The Home Secretary’s systematic and routine accommodation of unaccompanied asylum-seeking children in hotels is unlawful, the High Court has held. The case, R (on the application of ECPAT UK) v Kent County Council and another  EWHC 1953 (Admin), looks at what happens when local authorities don’t comply with their duty to look after unaccompanied children.
Most of the UK’s unaccompanied asylum-seeking children arrive in Kent after crossing the English Channel. This means that Kent County Council is legally responsible for accommodating and looking after them under section 20 of the Children Act 1989. In 2021, it decided that it simply didn’t have the resources to do so for new arrivals in addition to the other children already in its care. It announced that it wouldn’t take any more.
The Home Secretary responded by agreeing a scheme, called the Kent Protocol, under which Kent County Council would continue to take a limited number of unaccompanied children. For the ones the council didn’t take, she commissioned hotel accommodation while they waited for a different local authority to take them under the National Transfer Scheme.
Over 5,400 children have been accommodated in these hotels since July 2021. No local authority is taking responsibility for them; they are entirely outside the care system. As of July 2023 when the High Court heard the case, 154 of them were missing, with ages ranging from 12 to 17. Although the National Transfer Scheme Protocol says that they should be transferred to a new local authority within 10 working days, this doesn’t always happen.
A charity, Every Child Protected Against Trafficking, applied for judicial review. It argued that Kent County Council and the Home Secretary were both acting unlawfully.
The judge, Mr Justice Chamberlain, held that Kent County Council was in breach of its legal duty to accommodate and care for the unaccompanied children in its area. The council had actually admitted this, although it preferred to use the euphemism ‘derogation’. It followed, Chamberlain J said, that the Kent Protocol was unlawful because it set out a policy telling staff that they could refuse to do something – accommodate certain children – that the law said they had to do. Both the council and the Home Secretary had acted unlawfully in agreeing to it.
As to the use of hotels, all the parties agreed that the Home Secretary has the legal power to accommodate unaccompanied asylum-seeking children. This is because under Article 3 of the European Convention on Human Rights the UK has to ensure that no one is subjected to ‘inhuman and degrading treatment’. Chamberlain J agreed. He emphasised, however, that the power can only be used ‘over very short periods in true emergency situations’. In putting a duty on local authorities under section 20 of the Children Act, Parliament intended that children be accommodated and looked after by a body with the necessary experience and expertise. The Home Secretary ‘systematically or routinely’ providing accommodation herself would frustrate that intention and be unlawful.

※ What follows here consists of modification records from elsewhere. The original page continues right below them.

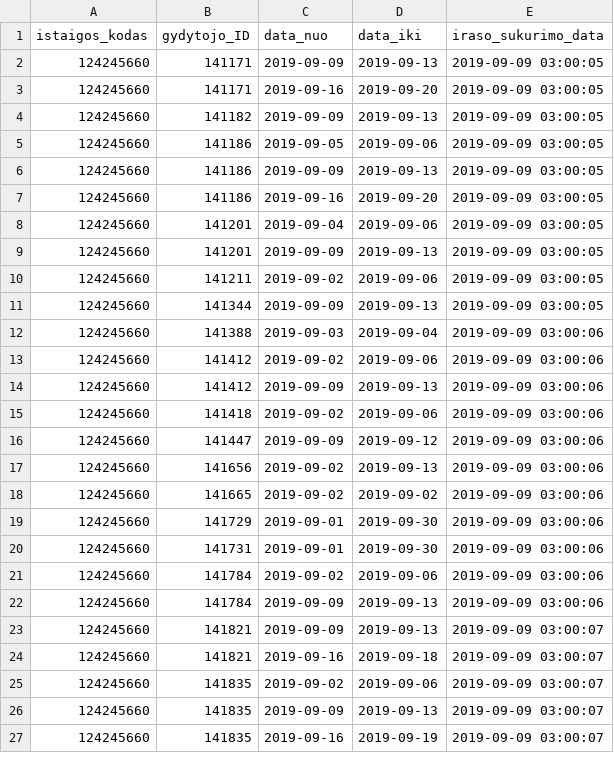
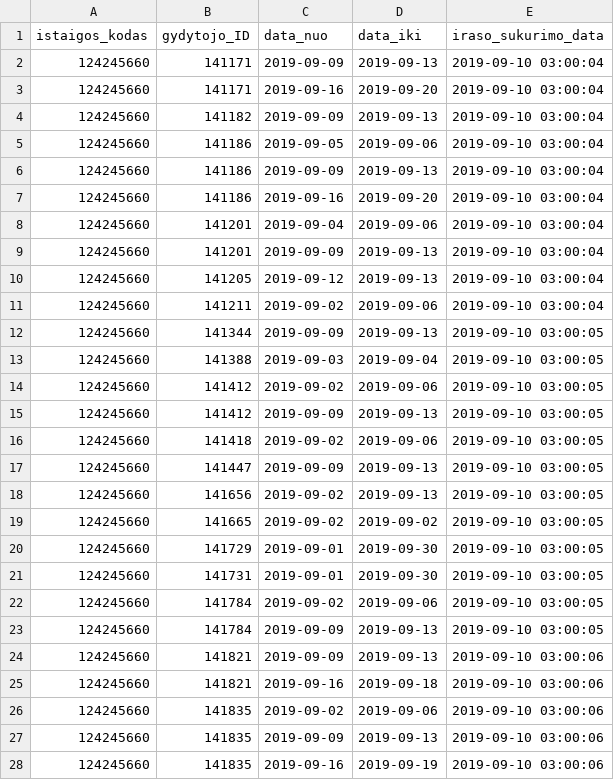
Before and after one commit to vilnius/seskines-poliklinika, a CSV file: 124245660_doctors_excluded.csv, drawn as a sheet; only a part is shown; the diff covers the shown part only.

```diff
--- a/124245660_doctors_excluded.csv
+++ b/124245660_doctors_excluded.csv
@@ -1,27 +1,28 @@
 istaigos_kodas;gydytojo_ID;data_nuo;data_iki;iraso_sukurimo_data
-124245660;141171;2019-09-09;2019-09-13;2019-09-09 03:00:05
-124245660;141171;2019-09-16;2019-09-20;2019-09-09 03:00:05
-124245660;141182;2019-09-09;2019-09-13;2019-09-09 03:00:05
-124245660;141186;2019-09-05;2019-09-06;2019-09-09 03:00:05
-124245660;141186;2019-09-09;2019-09-13;2019-09-09 03:00:05
-124245660;141186;2019-09-16;2019-09-20;2019-09-09 03:00:05
-124245660;141201;2019-09-04;2019-09-06;2019-09-09 03:00:05
-124245660;141201;2019-09-09;2019-09-13;2019-09-09 03:00:05
-124245660;141211;2019-09-02;2019-09-06;2019-09-09 03:00:05
-124245660;141344;2019-09-09;2019-09-13;2019-09-09 03:00:05
-124245660;141388;2019-09-03;2019-09-04;2019-09-09 03:00:06
-124245660;141412;2019-09-02;2019-09-06;2019-09-09 03:00:06
-124245660;141412;2019-09-09;2019-09-13;2019-09-09 03:00:06
-124245660;141418;2019-09-02;2019-09-06;2019-09-09 03:00:06
-124245660;141447;2019-09-09;2019-09-12;2019-09-09 03:00:06
-124245660;141656;2019-09-02;2019-09-13;2019-09-09 03:00:06
-124245660;141665;2019-09-02;2019-09-02;2019-09-09 03:00:06
-124245660;141729;2019-09-01;2019-09-30;2019-09-09 03:00:06
-124245660;141731;2019-09-01;2019-09-30;2019-09-09 03:00:06
-124245660;141784;2019-09-02;2019-09-06;2019-09-09 03:00:06
-124245660;141784;2019-09-09;2019-09-13;2019-09-09 03:00:06
-124245660;141821;2019-09-09;2019-09-13;2019-09-09 03:00:07
-124245660;141821;2019-09-16;2019-09-18;2019-09-09 03:00:07
-124245660;141835;2019-09-02;2019-09-06;2019-09-09 03:00:07
-124245660;141835;2019-09-09;2019-09-13;2019-09-09 03:00:07
-124245660;141835;2019-09-16;2019-09-19;2019-09-09 03:00:07
+124245660;141171;2019-09-09;2019-09-13;2019-09-10 03:00:04
+124245660;141171;2019-09-16;2019-09-20;2019-09-10 03:00:04
+124245660;141182;2019-09-09;2019-09-13;2019-09-10 03:00:04
+124245660;141186;2019-09-05;2019-09-06;2019-09-10 03:00:04
+124245660;141186;2019-09-09;2019-09-13;2019-09-10 03:00:04
+124245660;141186;2019-09-16;2019-09-20;2019-09-10 03:00:04
+124245660;141201;2019-09-04;2019-09-06;2019-09-10 03:00:04
+124245660;141201;2019-09-09;2019-09-13;2019-09-10 03:00:04
+124245660;141205;2019-09-12;2019-09-13;2019-09-10 03:00:04
+124245660;141211;2019-09-02;2019-09-06;2019-09-10 03:00:04
+124245660;141344;2019-09-09;2019-09-13;2019-09-10 03:00:05
+124245660;141388;2019-09-03;2019-09-04;2019-09-10 03:00:05
+124245660;141412;2019-09-02;2019-09-06;2019-09-10 03:00:05
+124245660;141412;2019-09-09;2019-09-13;2019-09-10 03:00:05
+124245660;141418;2019-09-02;2019-09-06;2019-09-10 03:00:05
+124245660;141447;2019-09-09;2019-09-13;2019-09-10 03:00:05
+124245660;141656;2019-09-02;2019-09-13;2019-09-10 03:00:05
+124245660;141665;2019-09-02;2019-09-02;2019-09-10 03:00:05
+124245660;141729;2019-09-01;2019-09-30;2019-09-10 03:00:05
+124245660;141731;2019-09-01;2019-09-30;2019-09-10 03:00:05
+124245660;141784;2019-09-02;2019-09-06;2019-09-10 03:00:05
+124245660;141784;2019-09-09;2019-09-13;2019-09-10 03:00:05
+124245660;141821;2019-09-09;2019-09-13;2019-09-10 03:00:06
+124245660;141821;2019-09-16;2019-09-18;2019-09-10 03:00:06
+124245660;141835;2019-09-02;2019-09-06;2019-09-10 03:00:06
+124245660;141835;2019-09-09;2019-09-13;2019-09-10 03:00:06
+124245660;141835;2019-09-16;2019-09-19;2019-09-10 03:00:06
```
Also changed, not shown: 1 edited cell elsewhere in this file, 124245660_family_doctors_list.csv, 124245660_free_registrations.csv.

That is what happened here, Chamberlain J concluded. The use of hotels might have started off as an emergency measure when Kent County Council first refused to accept unaccompanied asylum-seeking children. By December 2021 at the latest, though, it had become entrenched and normalised. By continuing routinely to place them in hotels, the Home Secretary was acting unlawfully.

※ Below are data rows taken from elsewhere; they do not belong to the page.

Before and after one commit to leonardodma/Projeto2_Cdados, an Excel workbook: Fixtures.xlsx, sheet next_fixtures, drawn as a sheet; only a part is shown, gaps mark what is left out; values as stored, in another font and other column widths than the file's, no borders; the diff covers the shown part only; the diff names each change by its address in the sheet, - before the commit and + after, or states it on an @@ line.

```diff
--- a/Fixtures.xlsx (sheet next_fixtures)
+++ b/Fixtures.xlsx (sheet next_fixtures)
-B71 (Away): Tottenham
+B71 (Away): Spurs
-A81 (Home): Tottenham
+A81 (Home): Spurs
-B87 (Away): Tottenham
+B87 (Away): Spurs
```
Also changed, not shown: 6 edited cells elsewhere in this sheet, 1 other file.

You can read the relief order made in the case here if you are interested.
The Home Secretary may be entitled to a bit of sympathy here. The circumstances leading her to use hotels weren’t entirely of her own making. Rather, they arose because of Kent County Council’s refusal to accommodate unaccompanied asylum-seeking children.
However, as Chamberlain J pointed out, there were other options open to her. She could have encouraged the Education Secretary to make an order directing the council to comply with its duty under the Children Act. She could have increased its funding or taken action to ensure that other local authorities accepted children more rapidly. She did none of these things.
Interestingly, Chamberlain J said that the Home Secretary’s use of hotels exclusively for children may actually be a criminal offence under section 11(1) of the Care Standards Act 2000. This turns on whether the hotels as currently run meet the legal definition of an unregistered children’s home. The Independent Chief Inspector of Borders and Immigration suggested last year that they do. Chamberlain J didn’t resolve the issue, saying it would be for a criminal court to determine.
Under the Illegal Migration Act 2023, the Home Secretary will have an express power to provide accommodation and ‘other types of support’ to unaccompanied children. She will also be able to direct that a child is transferred between that accommodation and local authority care. The relevant sections are not yet in force. When they are, further judicial reviews will no doubt be brought to establish the scope of the new powers and how they interact with the Children Act.
This is one of several recent cases highlighting failures by the Home Secretary adequately to meet asylum seekers’ accommodation and support needs. As Chamberlain J said, ‘[e]nsuring the safety and welfare of children with no adult to look after them is among the most fundamental duties of any civilised state’. It can only be hoped that the government makes more effort to comply with that duty in future.